Sunday, August 12, 2012

What I Learned From Watching "Dark Knight Rises."

I finally saw Dark Knight Rises last (k)night, which was much better than I was expecting; it is, along with The Avengers, not only one of the best movies so far this year, but probably the best superhero movie I've ever seen, period.  Time will tell whether I ultimately decide if The Avengers was better than it, but in the meantime, I can definitely say that Dark Knight got me thinking a lot more about a lot more.  What follows are my Dark Knight Rises lessons learned.

1.  Corporations ARE People.

Being an anti-Scalia, Stevens-loving lefty, I was always disturbed by the whole "Corporations are people" thing, & resisted it like Scalia resists making a logical sentence that includes the words "healthcare" & "broccoli."  But Dark Knight Rises has shown me the error of my ways.  One of the lead characters is a greedy, manipulative, power-hungry tyrant named Bane, who is clearly the personification of Mitt Romney's old business enterprise.  I think it's great that Romney was so cool about letting them use Bane for the film, & hope that other corporations will follow his lead.  Is it too late too see if the Man of Steel can take on "Wall-Mart" in the new Superman reboot?

2.  Christian Bale & Tom Hardy Are the Two Greatest Actors of Their Generation.

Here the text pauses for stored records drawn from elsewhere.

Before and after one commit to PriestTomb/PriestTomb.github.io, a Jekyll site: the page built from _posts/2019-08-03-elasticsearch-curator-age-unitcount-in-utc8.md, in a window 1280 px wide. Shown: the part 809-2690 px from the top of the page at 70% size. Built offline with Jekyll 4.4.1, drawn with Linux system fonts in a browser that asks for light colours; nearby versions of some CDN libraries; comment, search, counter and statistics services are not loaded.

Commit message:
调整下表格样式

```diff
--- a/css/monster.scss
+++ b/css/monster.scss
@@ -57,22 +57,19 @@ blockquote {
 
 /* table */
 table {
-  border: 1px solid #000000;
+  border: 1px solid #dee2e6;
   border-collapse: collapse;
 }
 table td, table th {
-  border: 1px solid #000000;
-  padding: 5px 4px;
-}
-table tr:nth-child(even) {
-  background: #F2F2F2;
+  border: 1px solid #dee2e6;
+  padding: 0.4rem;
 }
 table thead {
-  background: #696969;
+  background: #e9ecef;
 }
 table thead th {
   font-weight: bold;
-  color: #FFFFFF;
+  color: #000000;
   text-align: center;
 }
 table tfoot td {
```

As I've previously written, Christian Bale is amazing if only for the way he can magically turn into Clint Eastwood every time he puts on the Batsuit (All together now: "Get your hands off my Gran Torino, Commissioner Gordon!").  But in Dark Knight Rises, Bale meets his match in Tom Hardy, who magically turns into Sean Connery every time he says something as arch-rival Bane: "Catwoman talksh in her shleep."  This is truly transformative acting at its finest.  Although both are still outdone by the greatest actress of their generation — Katie Holmes — whose development from the first to second Batman film felt so complete, it was like watching an entirely different actress.

3.  It Turns Out That Overall, the Oscars Do Get It Right.

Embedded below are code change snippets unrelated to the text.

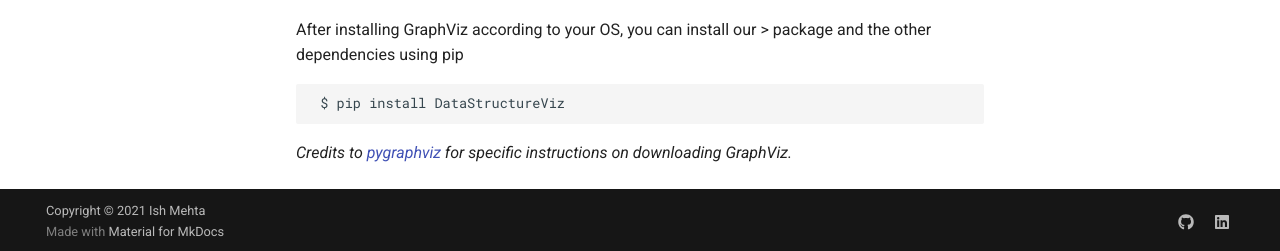
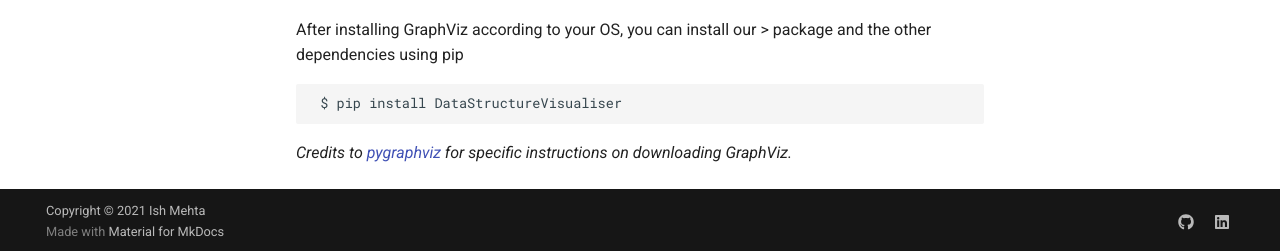
Before and after one commit to IshMehta/DSViz, an MkDocs documentation site: the page built from documentation/docs/installation.md, in a window 1280 px wide and 900 px high, scrolled down 753 px. Shown: the part 646-897 px from the top of the window. Built offline with MkDocs 1.6.1 and Material for MkDocs 9.7.7, drawn with Linux system fonts in a browser that asks for light colours; comment, search, counter and statistics services are not loaded.

Commit message:
link update

````diff
--- a/documentation/docs/installation.md
+++ b/documentation/docs/installation.md
@@ -64,7 +64,7 @@ sudo dnf install graphviz graphviz-devel
 After installing GraphViz according to your OS, you can install our > package and the other dependencies using pip
 
 ```bash
- $ pip install DataStructureViz
+ $ pip install DataStructureVisualiser
 ```
 
 *Credits to [pygraphviz](https://github.com/pygraphviz/pygraphviz/blob/main/INSTALL.txt) for specific instructions on downloading GraphViz.*
--- a/setup.py
+++ b/setup.py
@@ -6,7 +6,7 @@ with open("README.md", "r") as fh:
 setup(
   packages = ['DSViz'],
   name = 'DataStructureVisualiser',
-  version = '1.0.1',
+  version = '1.0.2',
   license='MIT',
   description = 'DSViz is a simple and intuitive Python interface to multiple packages in order to help visualise different data structres while coding them. This package is developed mainly for students or developers who are in the process of learning data structures.',   # Give a short description about your library
   author = 'Ish Mehta',
````
Also changed, not shown: README.md.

I have never been so aware of so many Oscar-winners & nominees in a single movie, all kicking ass.  Oscar-winners Christian Bale, Michael Caine, Morgan Freeman, & Marion Cotillard were each great in their roles, with Oscar-nominees Anne Hathaway & Gary Oldman proving it's just a matter of time.  Only Tom Hardy & Joseph Gordon-Levitt are completely left out of the BYOO parties, but it wouldn't surprise me if either of them didn't end up getting something in the long run.  & in the meantime...

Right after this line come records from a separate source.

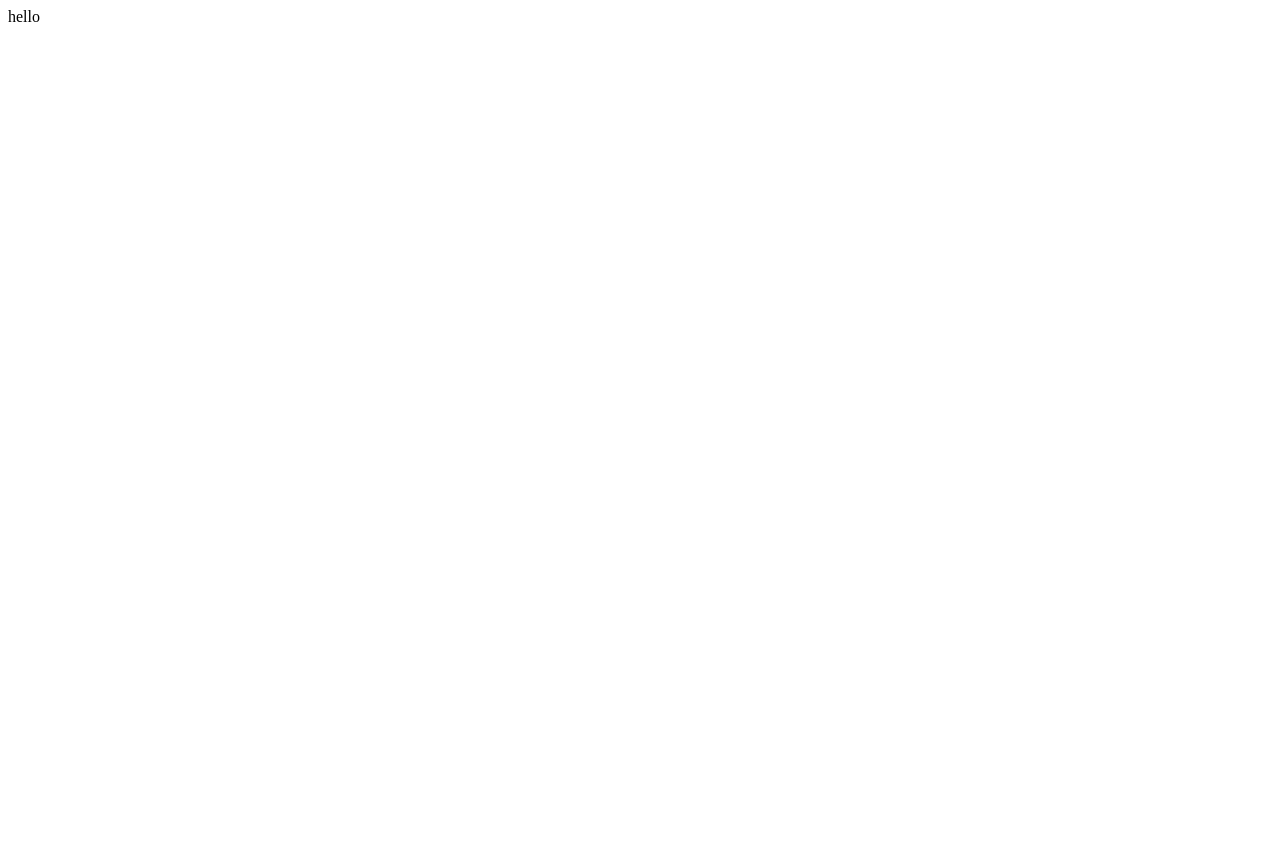
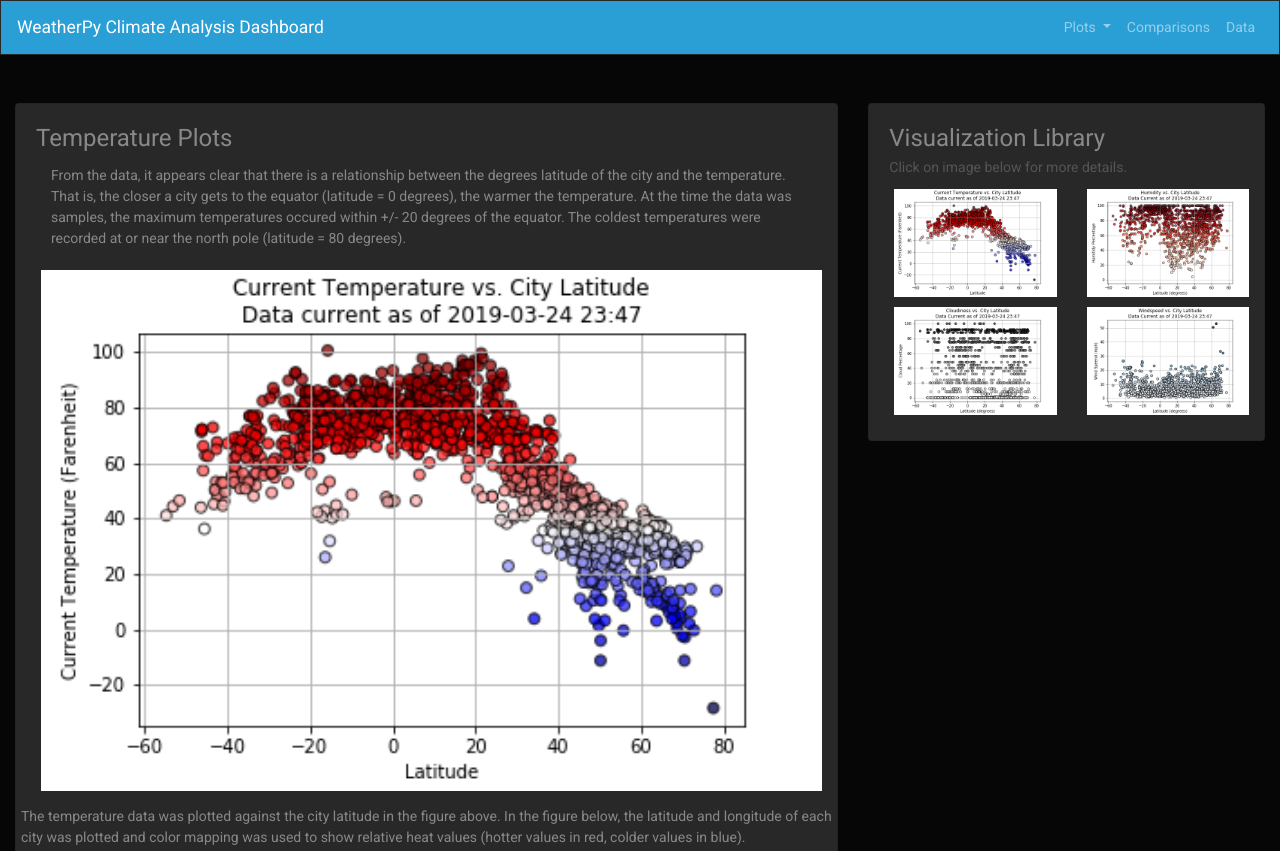
Before and after one commit to kimberlyjharrison/UCI-DA, a plain HTML site: page Homework-9/pages/temperature.html in a window 1280 px wide. Shown: the top 851 px of the page. Before the commit the page ends 800 px from the top, so only its background shows below. Drawn offline with nearby package versions, Linux system fonts and the light colour scheme.

Commit message:
fixed navbar drop down on pages

```diff
--- a/Homework-9/pages/comparisons.html
+++ b/Homework-9/pages/comparisons.html
@@ -8,7 +8,7 @@
 	<body>
 	<!-- Navbar -->
 		<nav class="navbar navbar-expand-md bg-primary navbar-dark">
-		  <a class="navbar-brand" href="index.html">WeatherPy Climate Analysis Dashboard</a>
+		  <a class="navbar-brand" href="../index.html">WeatherPy Climate Analysis Dashboard</a>
 		  <button class="navbar-toggler" type="button" data-toggle="collapse" data-target="#collapsibleNavbar">
 		    <span class="navbar-toggler-icon"></span>
 		  </button>
@@ -20,17 +20,17 @@
 		        Plots
 		      </a>
 		      <div class="dropdown-menu">
-		        <a class="dropdown-item" href="pages/temperature.html">Temperature</a>
-		        <a class="dropdown-item" href="pages/humidity.html">Humidity</a>
-		        <a class="dropdown-item" href="pages/cloudiness.html">Cloudiness</a>
-		        <a class="dropdown-item" href="pages/windspeed.html">Windspeed</a>
+		        <a class="dropdown-item" href="temperature.html">Temperature</a>
+		        <a class="dropdown-item" href="humidity.html">Humidity</a>
+		        <a class="dropdown-item" href="cloudiness.html">Cloudiness</a>
+		        <a class="dropdown-item" href="windspeed.html">Windspeed</a>
 		      </div>
 		    </li>
 		      <li class="nav-item">
-		        <a class="nav-link" href="pages/comparisons.html">Comparisons</a>
+		        <a class="nav-link" href="comparisons.html">Comparisons</a>
 		      </li>
 		      <li class="nav-item">
-		        <a class="nav-link" href="pages/data.html">Data</a>
+		        <a class="nav-link" href="data.html">Data</a>
 		      </li>
 		    </ul>
 		  </div>
@@ -42,8 +42,6 @@
 				 	<div class="card-body">
 					    <h5 class="card-title">Visualization Library - Comparisons by Latitude</h5>
 					    <h6 class="card-subtitle mb-2 text-muted">Click on image below for more details.</h6>
-
-					    <div>
 	 						<div class="row">
 							    <div class="col-md-6 col-sm-12"> <a href="temperature.html"><img class = "img img-responsive" src="../assets/TemperatureByLatitude.png" style="width:100%; margin: 5px" alt=""></a> </div>
 							    <div class="col-md-6 col-sm-12"> <a href="humidity.html"><img class = "img img-responsive" src="../assets/HumidityByLatitude.png" style="width:100%; margin: 5px" alt=""></a> </div>
@@ -60,8 +58,6 @@
 					<div class="card-body">
 					    <h5 class="card-title">Visualization Library - World Maps</h5>
 					    <h6 class="card-subtitle mb-2 text-muted">Click on image below for more details.</h6>
-
-					    <div>
 	 						<div class="row">
 							    <div class="col-md-6 col-sm-12"> <a href="temperature.html"><img class = "img img-responsive" src="../assets/WorldHeatMap.png" style="width:100%; margin: 5px" alt=""></a> </div>
 							    <div class="col-md-6 col-sm-12"> <a href="humidity.html"><img class = "img img-responsive" src="../assets/WorldHumidityMap.png" style="width:100%; margin: 5px" alt=""></a> </div>
@@ -73,5 +69,11 @@
 				</div>
 			</div>
 		</div>
+
+	<!-- Added to make navbar work -->
+		<script src="https://code.jquery.com/jquery-3.2.1.slim.min.js" integrity="sha384-KJ3o2DKtIkvYIK3UENzmM7KCkRr/rE9/Qpg6aAZGJwFDMVNA/GpGFF93hXpG5KkN" crossorigin="anonymous"></script>
+		<script src="https://cdnjs.cloudflare.com/ajax/libs/popper.js/1.12.9/umd/popper.min.js" integrity="sha384-ApNbgh9B+Y1QKtv3Rn7W3mgPxhU9K/ScQsAP7hUibX39j7fakFPskvXusvfa0b4Q" crossorigin="anonymous"></script>
+		<script src="https://maxcdn.bootstrapcdn.com/bootstrap/4.0.0/js/bootstrap.min.js" integrity="sha384-JZR6Spejh4U02d8jOt6vLEHfe/JQGiRRSQQxSfFWpi1MquVdAyjUar5+76PVCmYl" crossorigin="anonymous"></script>
+
 	</body>
 </html>
--- a/Homework-9/pages/temperature.html
+++ b/Homework-9/pages/temperature.html
@@ -1 +1,90 @@
-hello
+<!DOCTYPE html>
+<html lang="en">
+<head>
+  <meta charset="UTF-8">
+  <title>WeatherPy Visualization Dashboard - Temperature Plots</title>
+  <link rel="stylesheet" href="https://stackpath.bootstrapcdn.com/bootstrap/4.3.1/css/bootstrap.min.css" integrity="sha384-ggOyR0iXCbMQv3Xipma34MD+dH/1fQ784/j6cY/iJTQUOhcWr7x9JvoRxT2MZw1T" crossorigin="anonymous">  <link rel="stylesheet" href="bootstrap.min.css">
+</head>
+	<body>
+	<!-- Navbar -->
+		<nav class="navbar navbar-expand-md bg-primary navbar-dark">
+		  <a class="navbar-brand" href="../index.html">WeatherPy Climate Analysis Dashboard</a>
+		  <button class="navbar-toggler" type="button" data-toggle="collapse" data-target="#collapsibleNavbar">
+		    <span class="navbar-toggler-icon"></span>
+		  </button>
+
+		  <div class="collapse navbar-collapse" id="collapsibleNavbar">
+		    <ul class="navbar-nav ml-auto">
+		    <li class="nav-item dropdown">
+		      <a class="nav-link dropdown-toggle" href="#" id="navbardrop" data-toggle="dropdown">
+		        Plots
+		      </a>
+		      <div class="dropdown-menu">
+		        <a class="dropdown-item" href="temperature.html">Temperature</a>
+		        <a class="dropdown-item" href="humidity.html">Humidity</a>
+		        <a class="dropdown-item" href="cloudiness.html">Cloudiness</a>
+		        <a class="dropdown-item" href="windspeed.html">Windspeed</a>
+		      </div>
+		    </li>
+		      <li class="nav-item">
+		        <a class="nav-link" href="comparisons.html">Comparisons</a>
+		      </li>
+		      <li class="nav-item">
+		        <a class="nav-link" href="data.html">Data</a>
+		      </li>
+		    </ul>
+		  </div>
+		</nav>
+
+		<div class='container-fluid'>
+			<div class='row'>
+				<div class='col-md-8'>
+					<div class="card mt-5">
+				 		<div class="card-body">
+					    <h5 class="card-title">Temperature Plots</h5>
+
+					    	<div class='col-md-12 col-sm-12'>
+								<p>From the data, it appears clear that there is a relationship between the degrees latitude of the city and the temperature. That is, the closer a city gets to the equator (latitude = 0 degrees), the warmer the temperature. At the time the data was samples, the maximum temperatures occured within +/- 20 degrees of the equator. The coldest temperatures were recorded at or near the north pole (latitude = 80 degrees).
+							</div>
+
+	 						<div class="row">
+							    <div class="col-md-12 col-sm-12"><img class = "img img-responsive" src="../assets/TemperatureByLatitude.png" style="width:100%; margin: 5px" alt=""></a> </div>
+							</div>
+
+							<div class='row'> <p style='margin-top: 10px'> The temperature data was plotted against the city latitude in the figure above.  In the figure below, the latitude and longitude of each city was plotted and color mapping was used to show relative heat values (hotter values in red, colder values in blue).
+							</div>
+
+							<div class='row'>
+							    <div class="col-md-12 col-sm-12"> <img class = "img img-responsive" src="../assets/WorldHeatMap.png" style="width:100%; margin: 5px" alt=""></a> </div>
+							</div>
+						</div>
+					</div>
+				</div>
+
+				<div class='col-md-4'>
+					<div class="card mt-5">
+					 	<div class="card-body">
+					    	<h5 class="card-title">Visualization Library</h5>
+					    	<h6 class="card-subtitle mb-2 text-muted">Click on image below for more details.</h6>
+
+	 						<div class="row">
+							    <div class="col-md-6 col-sm-12"> <a href="pages/temperature.html"><img class = "img img-responsive" src="../assets/TemperatureByLatitude.png" style="width:100%; margin: 5px" alt=""></a> </div>
+							    <div class="col-md-6 col-sm-12"> <a href="pages/humidity.html"><img class = "img img-responsive" src="../assets/HumidityByLatitude.png" style="width:100%; margin: 5px" alt=""></a> </div>
+							    <div class="col-md-6 col-sm-12"> <a href="pages/cloudiness.html"><img class = "img img-responsive" src="../assets/CloudinessByLatitude.png" style="width:100%; margin: 5px" alt=""></a> </div>
+							    <div class="col-md-6 col-sm-12"> <a href="pages/windspeed.html"><img class = "img img-responsive" src="../assets/WindSpeedByLatitude.png" style="width:100%; margin: 5px" alt=""></a> </div>
+							</div>
+					 	</div>
+					</div>
+				</div>
+
+			</div>
+		</div>
+
+
+	<!-- Added to make navbar work -->
+		<script src="https://code.jquery.com/jquery-3.2.1.slim.min.js" integrity="sha384-KJ3o2DKtIkvYIK3UENzmM7KCkRr/rE9/Qpg6aAZGJwFDMVNA/GpGFF93hXpG5KkN" crossorigin="anonymous"></script>
+		<script src="https://cdnjs.cloudflare.com/ajax/libs/popper.js/1.12.9/umd/popper.min.js" integrity="sha384-ApNbgh9B+Y1QKtv3Rn7W3mgPxhU9K/ScQsAP7hUibX39j7fakFPskvXusvfa0b4Q" crossorigin="anonymous"></script>
+		<script src="https://maxcdn.bootstrapcdn.com/bootstrap/4.0.0/js/bootstrap.min.js" integrity="sha384-JZR6Spejh4U02d8jOt6vLEHfe/JQGiRRSQQxSfFWpi1MquVdAyjUar5+76PVCmYl" crossorigin="anonymous"></script>
+
+	</body>
+</html>
```
Also changed, not shown: Homework-9/index.html (+1 -2 lines).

4.  Joseph Gordon-Levitt May Be on Track of Having the Coolest Acting Resume EVER.

Well, at least of a modern actor.  Who isn't Paul Rudd.  But with 500 Days of Summer, Inception, the under-rated 50-50, Dark Knight Rises, & now the Spielberg-Daniel Day-Lewis Lincoln biopic on deck, Paul Rudd better watch his back.  Plus, Gordon-Levitt gets bonus points for appearing in two episodes of Family Ties as Andrew's young classmate.  That more than makes up for his role in Angels in the Outfield in my book.

5.  21st Century America Is a Big, Fat, Messy Place.

It is impossible to watch Dark Knight Rises without thinking about America over the past dozen years.  The film plays like a dream that lingers on a nightmare culled from our collective unconscious, working through the latent fears of the 21st Century.  Can one watch all those NYC buildings explode & fall & not think of 9/11?  Can one look at Bane's wealth-punishing revolution that begins on Wall Street & not think of the Occupy Wall Street movement?  Can one hear the "terror" & "evil"-filled terminology used against Bane & not think of the War on Terror?  & of course, with all of the violence — sudden, random, & often inflicted upon people who are not expecting it — how can one not think of the Colorado shooting at the Dark Knight Rises midnight premiere?  With the latter event, the Dark Knight Rises makes its most powerful American statement, stepping outside of the film itself to unknowingly help create something very real & very evil, directly inflicted on the real America, our America.

No comments:

Post a Comment